*** Opening of Material shown ***

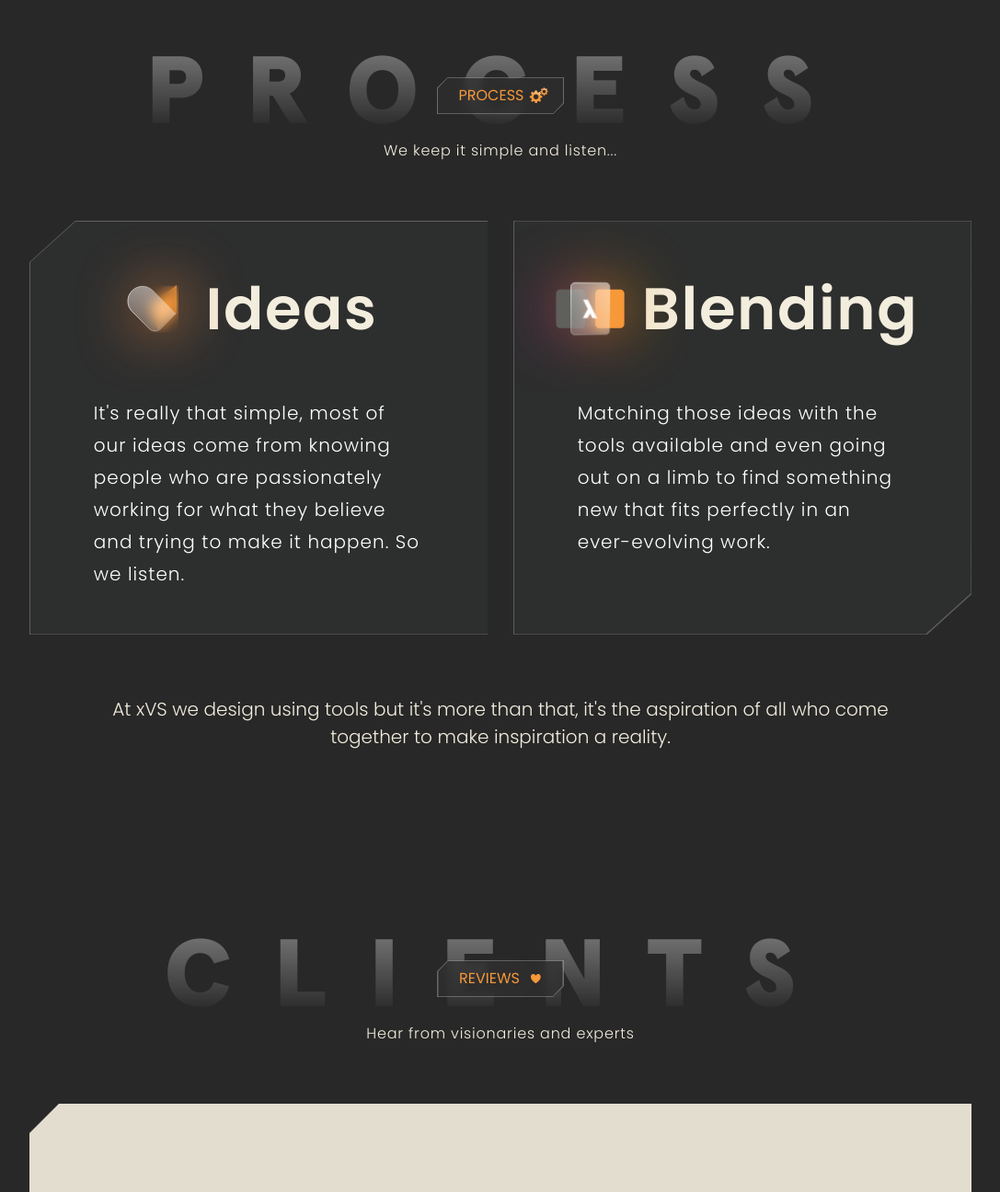
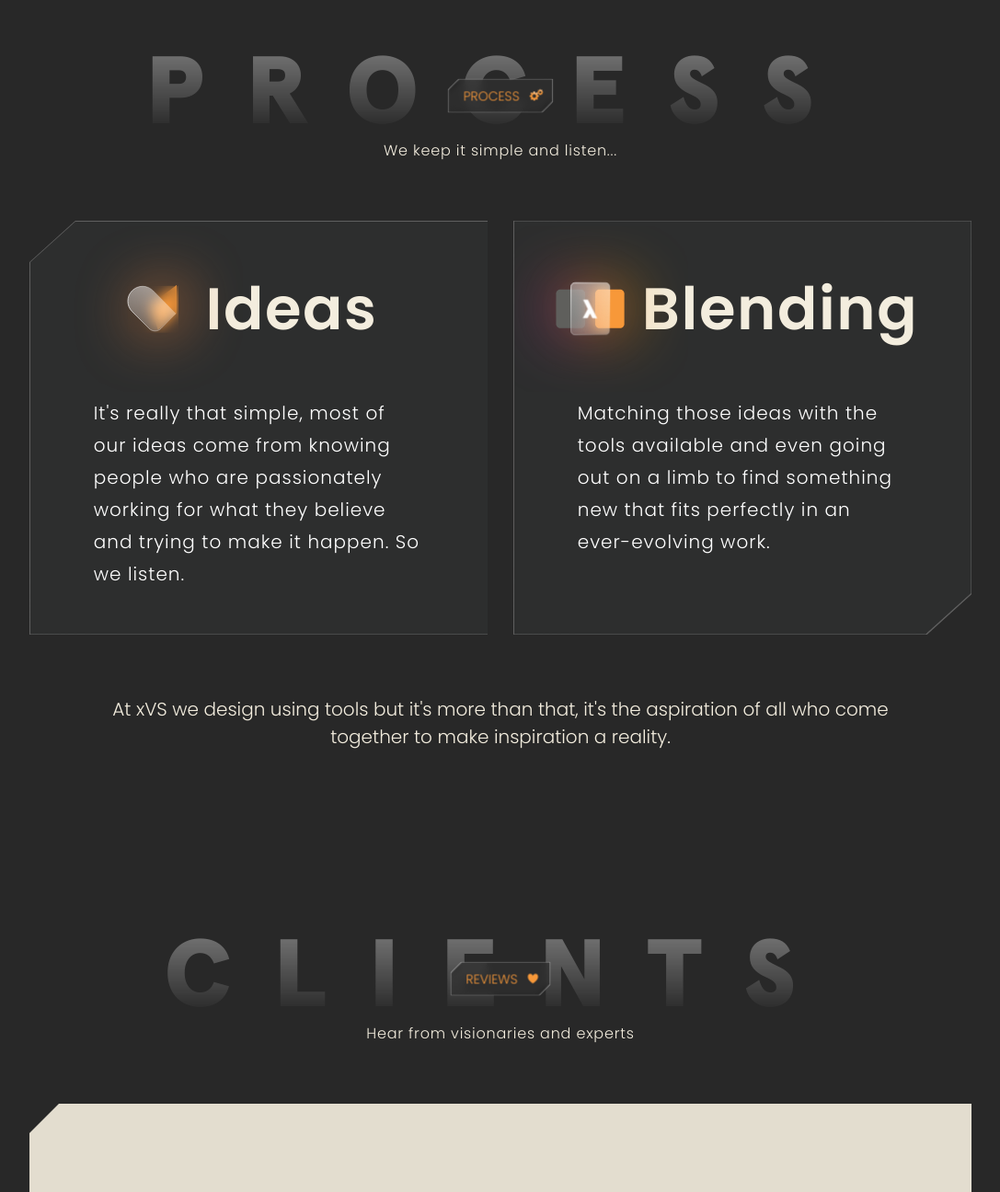
Before and after one commit to Snehil-Shrivastava/xvs-website-dev, a Next.js app: page /about in a window 1280 px wide. Shown: the part 1528-2824 px from the top of the page at 92% size, without its empty margins (96-1183 px from the left). Built offline with nearby package versions, Linux system fonts and the light colour scheme.

Commit message:
working on rich txt btn

```diff
--- a/app/about/page.tsx
+++ b/app/about/page.tsx
@@ -27,6 +27,8 @@ import BIgLambda from "../components/SVGs/BIgLambda";
 import SmallLambda from "../components/SVGs/SmallLambda";
 import GridSVGBg from "../components/SVGs/GridSVGBg";
 import { useModal } from "../context/ModalContext";
+import Gears from "../components/SVGs/Gears";
+import ReviewsBtnSVG from "../components/SVGs/ReviewsBtnSVG";
 
 gsap.registerPlugin(SplitText, ScrollTrigger, MorphSVGPlugin, ScrollSmoother);
 
@@ -496,6 +498,7 @@ const AboutPage = () => {
           buttonTitle="PROCESS"
           size="8rem"
           tracking="52px"
+          svg={<Gears />}
         />
         <p className="text-[#F3EDDE] font-light tracking-wider max-[426px]:text-[0.5rem] max-[769px]:text-[0.75rem] min-[1906px]:text-[22px]">
           We keep it simple and listen...
@@ -518,6 +521,7 @@ const AboutPage = () => {
           buttonTitle="REVIEWS"
           size="8rem"
           tracking="52px"
+          svg={<ReviewsBtnSVG />}
         />
         <p className="text-[#F3EDDE] font-light tracking-wider max-[769px]:text-[0.75rem] max-[426px]:text-[0.5rem] min-[1906px]:text-[22px]">
           Hear from visionaries and experts
--- /dev/null
+++ b/app/components/RichTxtBtn/RichTxtBtn.css
@@ -0,0 +1,25 @@
+.btn-container,
+.btn {
+  clip-path: polygon(
+    0 12px,
+    0 100%,
+    calc(100% - 12px) 100%,
+    100% calc(100% - 12px),
+    100% 0%,
+    12px 0
+  );
+}
+
+@media screen and (max-width: 769px) {
+  .btn-container,
+  .btn {
+    clip-path: polygon(
+      0 8px,
+      0 100%,
+      calc(100% - 8px) 100%,
+      100% calc(100% - 8px),
+      100% 0%,
+      8px 0
+    );
+  }
+}
--- /dev/null
+++ b/app/components/RichTxtBtn/RichTxtBtn.tsx
@@ -0,0 +1,49 @@
+import localFont from "next/font/local";
+import React, { JSX } from "react";
+
+import './RichTxtBtn.css'
+
+type RichTxtBtnProps = {
+  label: string;
+  svg?: JSX.Element;
+};
+
+const apercuRegular = localFont({
+  src: "../../../public/fonts/apercu-pro (1)/apercu_regular_pro.otf",
+});
+
+const RichTxtBtn = ({ label, svg }: RichTxtBtnProps) => {
+  return (
+    // <div
+    //   className={`absolute left-1/2 -translate-x-1/2 top-1/2 -translate-y-1/2 bg-[#ffffff56] ${apercuRegular.className} text-sm font-light text-[#F79839] backdrop-blur-xs`}
+    //   style={{
+    //     clipPath:
+    //       "polygon(0 12px, 0 100%, calc(100% - 12px) 100%, 100% calc(100% - 12px), 100% 0%, 12px 0)",
+    //   }}
+    // >
+    //   <div
+    //     className="flex gap-2 items-center bg-[#0009] px-4 py-2"
+    //     style={{
+    //       clipPath:
+    //         "polygon(1% 12px, 1% calc(100% - 1px), calc(100% - 12px) calc(100% - 1px), calc(100% - 1px) calc(100% - 12px), calc(100% - 1px) 1%, 12px 1%)",
+    //     }}
+    //   >
+    //     <span>{label}</span>
+    //     <div>{svg}</div>
+    //   </div>
+    // </div>
+
+    <div
+      className={`absolute left-1/2 -translate-x-1/2 top-1/2 -translate-y-1/2 bg-[#ffffff56] max-[1349px]:text-sm max-[769px]:text-[0.625rem] font-light text-[#F79839] btn-container`}
+    >
+      <div
+        className="flex max-[1349px]:gap-3.5 max-[769px]:gap-2 items-center bg-[#0009] px-4 py-2 mx-[1%] my-[0.5%] backdrop-blur-xs btn"
+      >
+        <span className="text-nowrap">{label}</span>
+        <div>{svg}</div>
+      </div>
+    </div>
+  );
+};
+
+export default RichTxtBtn;
--- a/app/components/SVGs/Gears.tsx
+++ b/app/components/SVGs/Gears.tsx
@@ -8,7 +8,7 @@ const Gears = () => {
       height="7"
       viewBox="0 0 8 7"
       fill="none"
-      className="max-[426px]:scale-[1.2] origin-center max-[769px]:scale-[2.4] max-[1025px]:scale-[2.5] max-[1441px]:scale-[3] max-[1906px]:scale-[3] min-[1906px]:scale-[3]"
+      className="max-[426px]:scale-[1.5] origin-center max-[769px]:scale-[2] max-[1349px]:scale-[2.2] max-[1441px]:scale-[3] max-[1906px]:scale-[3] min-[1906px]:scale-[3]"
     >
       <mask id="path-1-inside-1_3814_1660" fill="white">
         <path
--- a/app/components/SVGs/ReviewsBtnSVG.tsx
+++ b/app/components/SVGs/ReviewsBtnSVG.tsx
@@ -8,7 +8,8 @@ const ReviewsBtnSVG = () => {
       height="7"
       viewBox="0 0 7 7"
       fill="none"
-            className="min-[1906px]:h-[12px] min-[1906px]:w-[12px] max-[1906px]:h-[12px] max-[1906px]:w-[12px] max-[1441px]:h-[12px] max-[1441px]:w-[12px] max-[1025px]:h-[12px] max-[1025px]:w-[12px] max-[769px]:h-[10px] max-[769px]:w-[10px] max-[426px]:h-[5px] max-[426px]:w-[5px]"
+      // className="min-[1906px]:h-[12px] min-[1906px]:w-[12px] max-[1906px]:h-[12px] max-[1906px]:w-[12px] max-[1441px]:h-[12px] max-[1441px]:w-[12px] max-[1025px]:h-[12px] max-[1025px]:w-[12px] max-[769px]:h-[10px] max-[769px]:w-[10px] max-[426px]:h-[5px] max-[426px]:w-[5px]"
+      className="max-[426px]:scale-[1.2] origin-center max-[769px]:scale-[1.2] max-[1349px]:scale-[1.8] max-[1441px]:scale-[3] max-[1906px]:scale-[3] min-[1906px]:scale-[3]"
     >
       <path
         d="M3.13243 1.78792C2.43677 0.0778837 0.00195312 0.260018 0.00195312 2.44564C0.00195312 4.63126 3.13243 6.45266 3.13243 6.45266C3.13243 6.45266 6.26291 4.63126 6.26291 2.44564C6.26291 0.260018 3.82809 0.0778837 3.13243 1.78792Z"
--- a/app/components/SVGs/ServicesBtnSVG.tsx
+++ b/app/components/SVGs/ServicesBtnSVG.tsx
@@ -8,7 +8,8 @@ const ServicesBtnSVG = () => {
       height="5"
       viewBox="0 0 5 5"
       fill="none"
-      className="min-[1906px]:h-[12px] min-[1906px]:w-[12px] max-[1906px]:h-[12px] max-[1906px]:w-[12px] max-[1441px]:h-[12px] max-[1441px]:w-[12px] max-[1025px]:h-[12px] max-[1025px]:w-[12px] max-[769px]:h-[10px] max-[769px]:w-[10px] max-[426px]:h-[5px] max-[426px]:w-[5px]"
+      // className="min-[1906px]:h-[12px] min-[1906px]:w-[12px] max-[1906px]:h-[12px] max-[1906px]:w-[12px] max-[1441px]:h-[12px] max-[1441px]:w-[12px] max-[1025px]:h-[12px] max-[1025px]:w-[12px] max-[769px]:h-[10px] max-[769px]:w-[10px] max-[426px]:h-[5px] max-[426px]:w-[5px]"
+      className="max-[426px]:scale-[1.5] origin-center max-[769px]:scale-[1.8] max-[1349px]:scale-[2.2] max-[1441px]:scale-[3] max-[1906px]:scale-[3] min-[1906px]:scale-[3]"
     >
       <path
         d="M0.22014 0.326172H4.37826V4.48429H3.8848V1.16856L0.466857 4.58651L0.11792 4.23756L3.53588 0.819631H0.22014V0.326172Z"
--- a/app/components/SectionHeadingText/SectionHeadingText.tsx
+++ b/app/components/SectionHeadingText/SectionHeadingText.tsx
@@ -5,7 +5,7 @@ import Link from "next/link";
 import styles from "./SectionHeadingText.module.css";
 
 import * as motion from "motion/react-client";
-import { useRef } from "react";
+import { JSX, useRef } from "react";
 import { useGSAP } from "@gsap/react";
 
 import { gsap } from "gsap";
@@ -17,6 +17,7 @@ import ServicesBtnSVG from "../SVGs/ServicesBtnSVG";
 import ReviewsBtnSVG from "../SVGs/ReviewsBtnSVG";
 import Gears from "../SVGs/Gears";
 import Heart from "../SVGs/Heart";
+import RichTxtBtn from "../RichTxtBtn/RichTxtBtn";
 
 const apercuRegular = localFont({
   src: "../../../public/fonts/apercu-pro (1)/apercu_regular_pro.otf",
@@ -35,11 +36,13 @@ const SectionHeadingText = ({
   buttonTitle,
   size,
   tracking,
+  svg
 }: {
   SectionTitle: string;
   buttonTitle: string;
   size?: string;
   tracking?: string;
+  svg: JSX.Element
 }) => {
   const xlStyles = {
     fontSize: size,
@@ -123,22 +126,12 @@ const SectionHeadingText = ({
         </Link>
       </div> */}
 
-      <div
+      {/* <div
         className={`${styles.btnContainer} flex items-center justify-center`}
       >
         <div
           className={`max-[1906px]:text-[1.2rem] max-[1441px]:text-[1rem] max-[769px]:text-[0.75rem] max-[426px]:text-[0.5rem]/[0.5rem] inline min-h-[32%] max-[1906px]:min-h-auto max-[1026px]:h-auto max-[426px]:h-auto max-[426px]:min-h-auto backdrop-blur-xs text-[#F79839] cursor-pointer ${styles.sectionHeadingBtnContainer}`}
         >
-          {/* <button
-            className={`max-[769px]:text-[0.75rem] absolute inset-0 h-full w-full px-6`}
-            style={{
-              clipPath:
-                "polygon(0% 12px, 0% 100%, calc(100% - 12px) 100%, 100% calc(100% - 12px), 100% 0%, 12px 0)",
-              background: "rgba(0, 0, 0, 0.5)",
-            }}
-          >
-            {buttonTitle}
-          </button> */}
           <button
             className={`flex items-center gap-[12px] min-[1906px]:py-[11px] max-[1906px]:py-[10px] max-[1441px]:py-[8px] max-[1026px]:py-[8px] max-[769px]:gap-[12px] max-[426px]:gap-[6px] h-full px-6 max-[426px]:px-[0.5rem] max-[426px]:py-[0.375rem] cursor-pointer py-1 ${styles.sectionHeadingBtn}`}
           >
@@ -161,17 +154,9 @@ const SectionHeadingText = ({
             }
           </button>
         </div>
-      </div>
+      </div> */}
 
-      {/* <div className="w-[180px] h-[56px] absolute left-1/2 -translate-x-1/2 bottom-[48px] opacity-[0.4] backdrop-blur-md" style={
-        {
-          backgroundColor: 'rgba(255, 255, 255, 0.8)',
-          backdropFilter: 'blur(75px)',
-          boxShadow: '0 4px 30px rgba(0, 0, 0, 0.1)'
-        }
-      }>
-
-      </div> */}
+      <RichTxtBtn label={buttonTitle} svg={svg} />
     </div>
   );
 };
--- a/app/components/Sections/CarouselSection/SwiperCarusel.jsx
+++ b/app/components/Sections/CarouselSection/SwiperCarusel.jsx
@@ -24,6 +24,7 @@ import "./swiper-custom.css";
 import { useRef } from "react";
 import HoverGlowCardsCarousel from "../../HoverGlowCardsCarousel/HoverGlowCardsCarousel";
 import SectionHeadingText from "../../SectionHeadingText/SectionHeadingText";
+import ServicesBtnSVG from "../../SVGs/ServicesBtnSVG";
 
 export default () => {
   const prevRef = useRef(null);
@@ -113,6 +114,7 @@ export default () => {
           buttonTitle="VIEW SERVICES"
           size="8vw"
           tracking="2.8vw"
+          svg={<ServicesBtnSVG />}
         />
       </div>
       <Swiper {...swiperParams}>
--- a/app/components/Sections/ReviewsSection/Reviews.tsx
+++ b/app/components/Sections/ReviewsSection/Reviews.tsx
@@ -9,6 +9,7 @@ import ReviewsThumbSlider from "../../ReviewsThumbSlider/ReviewsThumbSlider";
 import { useGSAP } from "@gsap/react";
 import { gsap } from "gsap";
 import { ScrollTrigger } from "gsap/ScrollTrigger";
+import ReviewsBtnSVG from "../../SVGs/ReviewsBtnSVG";
 
 gsap.registerPlugin(ScrollTrigger);
 
@@ -37,7 +38,7 @@ const Reviews = () => {
   });
   return (
     <div className="max-[1441px]:mt-[100px] max-[1024px]:mt-[140px] max-[769px]:mt-[60px] max-[426px]:mt-[60px]">
-      <SectionHeadingText SectionTitle="WORDS" buttonTitle="REVIEWS" tracking="2.8vw" size="8vw" />
+      <SectionHeadingText SectionTitle="WORDS" buttonTitle="REVIEWS" tracking="2.8vw" size="8vw" svg={<ReviewsBtnSVG />} />
       <div className="mt-[28px] max-[426px]:mt-0">
         <h3 className="font-light tracking-wide text-[#F3EDDE] my-[32px] max-[426px]:text-[0.5rem] max-[426px]:mt-2">
           Hear from visionaries and experts
```
Also changed, not shown: app/contact/contactStyle.css (+14 -19 lines), app/contact/page.tsx (+3 -74 lines).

*** Close of Material shown ***

Exercise goal —
Find "string" in the preceding records. Copy each line that holds it.

Result of the task —
+  label: string;
   SectionTitle: string;
   buttonTitle: string;
   size?: string;
   tracking?: string;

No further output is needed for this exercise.